Carroll to get nearly $190,000 LGC severance package
CONCORD - Maura Carroll, the former head of the New Hampshire Local Government Center, will be paid nearly $190,000 as part of a severance package, according to terms of a release agreement approved last week.
The agreement also confirms that Carroll was fired by the LGC and did not resign, as was previously reported.
Carroll earned $189,200 per year, and her severance package is retroactive to Feb. 1, which was the termination of her employment.
The LGC's six-month contract with interim Executive Director George Bald contains no severance agreement, Thomas Enright, chairman of the LGC board, said in a statement on the LGC website.
Enright said last month that Carroll had resigned and was not fired. However, according to the release agreement, "LGC terminated employee's employment on the termination date" pursuant to a clause in Carroll's employment contract that said LGC could terminate her employment at any time without cause.
The LGC, based in Concord, provides communities, counties, quasi-government organizations and schools with health insurance, liability insurance, legal support and legislative advocacy. About 105,000 employees are provided health care by the organization's health care arm, LGC HealthTrust, according to its website.
Carroll assumed the director's role in 2009, and her tenure was dogged by criticism of LGC by towns and, most notably, the Professional Fire Fighters of New Hampshire, for its practice of retaining surpluses from its self-funded risk pools.
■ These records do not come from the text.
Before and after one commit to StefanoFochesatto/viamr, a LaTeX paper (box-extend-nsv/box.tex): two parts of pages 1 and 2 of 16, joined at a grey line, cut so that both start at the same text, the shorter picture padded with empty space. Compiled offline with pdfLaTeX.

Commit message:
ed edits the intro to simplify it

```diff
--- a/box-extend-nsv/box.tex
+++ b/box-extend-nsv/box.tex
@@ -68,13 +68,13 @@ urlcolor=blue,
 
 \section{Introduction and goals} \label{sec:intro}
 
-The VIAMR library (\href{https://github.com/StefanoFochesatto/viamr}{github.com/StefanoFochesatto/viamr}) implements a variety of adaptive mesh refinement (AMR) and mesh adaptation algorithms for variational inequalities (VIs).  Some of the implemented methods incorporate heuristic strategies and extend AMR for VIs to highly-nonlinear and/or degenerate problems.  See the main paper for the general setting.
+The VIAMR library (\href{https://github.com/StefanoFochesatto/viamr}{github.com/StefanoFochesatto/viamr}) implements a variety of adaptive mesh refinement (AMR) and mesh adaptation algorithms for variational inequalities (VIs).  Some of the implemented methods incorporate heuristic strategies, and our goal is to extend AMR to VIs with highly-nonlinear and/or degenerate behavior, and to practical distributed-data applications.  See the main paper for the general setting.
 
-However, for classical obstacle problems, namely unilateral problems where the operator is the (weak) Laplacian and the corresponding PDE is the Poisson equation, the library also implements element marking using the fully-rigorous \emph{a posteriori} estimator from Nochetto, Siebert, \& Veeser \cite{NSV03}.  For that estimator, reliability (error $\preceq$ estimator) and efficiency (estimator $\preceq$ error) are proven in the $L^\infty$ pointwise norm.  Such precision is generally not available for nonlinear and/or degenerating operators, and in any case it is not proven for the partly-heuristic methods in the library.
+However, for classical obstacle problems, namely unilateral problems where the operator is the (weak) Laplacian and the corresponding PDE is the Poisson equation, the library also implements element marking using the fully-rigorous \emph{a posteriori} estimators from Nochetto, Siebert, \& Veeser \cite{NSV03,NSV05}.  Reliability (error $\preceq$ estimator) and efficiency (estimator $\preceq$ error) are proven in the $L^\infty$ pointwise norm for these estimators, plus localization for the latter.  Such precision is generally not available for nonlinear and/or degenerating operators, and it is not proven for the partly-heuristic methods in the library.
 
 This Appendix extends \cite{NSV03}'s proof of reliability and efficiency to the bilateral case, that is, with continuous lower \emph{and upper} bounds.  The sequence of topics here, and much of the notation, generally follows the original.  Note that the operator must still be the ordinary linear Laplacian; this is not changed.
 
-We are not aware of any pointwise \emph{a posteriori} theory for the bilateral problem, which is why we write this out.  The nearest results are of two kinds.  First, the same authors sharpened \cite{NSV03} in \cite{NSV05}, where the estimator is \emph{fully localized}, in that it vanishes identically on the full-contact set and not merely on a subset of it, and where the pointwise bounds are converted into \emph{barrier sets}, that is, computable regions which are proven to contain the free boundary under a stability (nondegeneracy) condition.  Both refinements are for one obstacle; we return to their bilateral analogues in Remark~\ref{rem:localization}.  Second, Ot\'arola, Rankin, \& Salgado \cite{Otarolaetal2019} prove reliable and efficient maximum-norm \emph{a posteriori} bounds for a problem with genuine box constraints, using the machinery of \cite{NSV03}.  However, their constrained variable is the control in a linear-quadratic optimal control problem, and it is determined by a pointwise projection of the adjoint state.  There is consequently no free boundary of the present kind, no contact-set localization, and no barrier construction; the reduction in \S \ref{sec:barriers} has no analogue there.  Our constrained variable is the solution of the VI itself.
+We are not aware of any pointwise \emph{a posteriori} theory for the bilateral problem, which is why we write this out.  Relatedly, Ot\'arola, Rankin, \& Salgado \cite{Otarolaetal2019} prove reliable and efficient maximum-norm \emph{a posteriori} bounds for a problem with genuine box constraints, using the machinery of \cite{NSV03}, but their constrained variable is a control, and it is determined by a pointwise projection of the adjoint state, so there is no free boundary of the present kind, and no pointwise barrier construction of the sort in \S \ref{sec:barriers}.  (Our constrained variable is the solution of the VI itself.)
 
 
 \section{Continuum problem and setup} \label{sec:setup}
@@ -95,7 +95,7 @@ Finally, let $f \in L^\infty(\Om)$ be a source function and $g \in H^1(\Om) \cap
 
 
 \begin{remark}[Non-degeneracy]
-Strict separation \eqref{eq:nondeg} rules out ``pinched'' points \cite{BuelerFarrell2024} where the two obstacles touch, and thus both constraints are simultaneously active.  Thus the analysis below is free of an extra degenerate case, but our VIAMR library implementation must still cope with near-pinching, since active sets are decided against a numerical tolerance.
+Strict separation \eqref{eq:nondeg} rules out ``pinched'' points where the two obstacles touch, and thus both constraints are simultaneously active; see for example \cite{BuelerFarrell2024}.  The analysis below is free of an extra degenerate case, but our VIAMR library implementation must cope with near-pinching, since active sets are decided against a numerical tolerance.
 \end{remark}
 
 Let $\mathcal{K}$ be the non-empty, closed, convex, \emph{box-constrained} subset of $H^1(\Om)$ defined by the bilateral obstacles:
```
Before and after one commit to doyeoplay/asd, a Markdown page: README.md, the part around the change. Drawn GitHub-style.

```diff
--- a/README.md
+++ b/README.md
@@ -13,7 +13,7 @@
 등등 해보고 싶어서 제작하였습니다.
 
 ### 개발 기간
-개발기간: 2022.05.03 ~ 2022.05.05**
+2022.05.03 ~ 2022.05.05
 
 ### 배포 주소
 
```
LGC had used surpluses from the health insurance pool to keep its workers' compensation program afloat. That practice has ceased, but the workers' compensation program, which has annually lost money since its inception in 2000, continues to be subsidized by its parent organization, the Property and Liability Trust.
After a hearing about the surpluses, the New Hampshire Secretary of State's Office in August ordered the LGC to repay more than $50 million to its members. The LGC has appealed the order to the state Supreme Court.
About $17.1 million that had been used to subsidize workers' compensation was part of the order, but LGC officials still don't know how that money will be repaid by a Dec. 1 deadline, given that the workers' compensation program has no cash reserves.